----- Exercise input
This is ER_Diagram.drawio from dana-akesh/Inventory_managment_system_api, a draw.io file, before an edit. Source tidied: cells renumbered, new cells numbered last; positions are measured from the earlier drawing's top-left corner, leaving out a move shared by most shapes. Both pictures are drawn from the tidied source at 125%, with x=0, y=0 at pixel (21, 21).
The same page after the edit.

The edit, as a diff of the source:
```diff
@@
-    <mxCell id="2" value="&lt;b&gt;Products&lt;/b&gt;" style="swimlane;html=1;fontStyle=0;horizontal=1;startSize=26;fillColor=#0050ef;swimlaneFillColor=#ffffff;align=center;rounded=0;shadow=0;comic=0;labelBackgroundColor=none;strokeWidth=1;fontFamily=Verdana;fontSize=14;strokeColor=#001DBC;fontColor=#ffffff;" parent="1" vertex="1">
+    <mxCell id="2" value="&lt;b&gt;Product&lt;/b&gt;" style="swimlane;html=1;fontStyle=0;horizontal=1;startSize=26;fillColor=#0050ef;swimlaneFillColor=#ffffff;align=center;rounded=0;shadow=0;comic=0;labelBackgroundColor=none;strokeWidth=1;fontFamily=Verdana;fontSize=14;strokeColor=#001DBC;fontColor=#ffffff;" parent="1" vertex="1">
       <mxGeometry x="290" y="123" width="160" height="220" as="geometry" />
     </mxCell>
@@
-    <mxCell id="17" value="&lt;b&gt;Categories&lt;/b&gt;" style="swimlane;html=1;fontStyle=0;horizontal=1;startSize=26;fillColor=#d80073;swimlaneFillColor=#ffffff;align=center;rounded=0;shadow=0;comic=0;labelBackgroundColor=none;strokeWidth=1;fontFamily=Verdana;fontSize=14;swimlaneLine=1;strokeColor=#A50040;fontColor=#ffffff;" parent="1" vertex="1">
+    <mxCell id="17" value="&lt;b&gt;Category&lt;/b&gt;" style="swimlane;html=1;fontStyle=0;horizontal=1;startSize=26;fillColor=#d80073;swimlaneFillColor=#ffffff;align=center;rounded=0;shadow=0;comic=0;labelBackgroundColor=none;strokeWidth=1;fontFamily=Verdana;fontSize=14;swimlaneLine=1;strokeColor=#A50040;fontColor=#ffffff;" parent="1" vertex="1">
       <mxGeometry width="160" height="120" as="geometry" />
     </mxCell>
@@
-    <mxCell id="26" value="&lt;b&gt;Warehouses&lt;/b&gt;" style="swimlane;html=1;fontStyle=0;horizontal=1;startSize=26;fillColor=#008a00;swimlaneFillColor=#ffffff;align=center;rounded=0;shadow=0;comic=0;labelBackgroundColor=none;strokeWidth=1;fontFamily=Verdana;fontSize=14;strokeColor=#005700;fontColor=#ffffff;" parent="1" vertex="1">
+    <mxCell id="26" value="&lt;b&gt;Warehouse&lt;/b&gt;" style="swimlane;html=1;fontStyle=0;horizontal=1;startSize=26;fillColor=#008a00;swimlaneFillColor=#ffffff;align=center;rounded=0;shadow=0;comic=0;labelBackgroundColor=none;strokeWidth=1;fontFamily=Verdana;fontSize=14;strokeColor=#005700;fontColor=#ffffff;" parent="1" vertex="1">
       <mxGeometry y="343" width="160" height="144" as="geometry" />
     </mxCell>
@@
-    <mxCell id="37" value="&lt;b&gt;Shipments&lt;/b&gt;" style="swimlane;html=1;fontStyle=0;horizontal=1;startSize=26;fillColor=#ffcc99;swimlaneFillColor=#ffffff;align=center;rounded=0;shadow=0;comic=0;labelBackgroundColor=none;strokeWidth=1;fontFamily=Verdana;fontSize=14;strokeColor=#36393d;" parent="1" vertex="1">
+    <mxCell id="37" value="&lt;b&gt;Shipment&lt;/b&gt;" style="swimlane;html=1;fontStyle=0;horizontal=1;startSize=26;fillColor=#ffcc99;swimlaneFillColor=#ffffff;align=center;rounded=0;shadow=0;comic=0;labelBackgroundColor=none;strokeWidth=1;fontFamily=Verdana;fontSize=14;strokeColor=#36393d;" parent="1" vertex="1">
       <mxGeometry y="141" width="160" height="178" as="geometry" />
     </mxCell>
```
----------
# Exercise details
Determine how many lines of the data above contain the string "height", and give the result with nothing else.

# Exercise response
4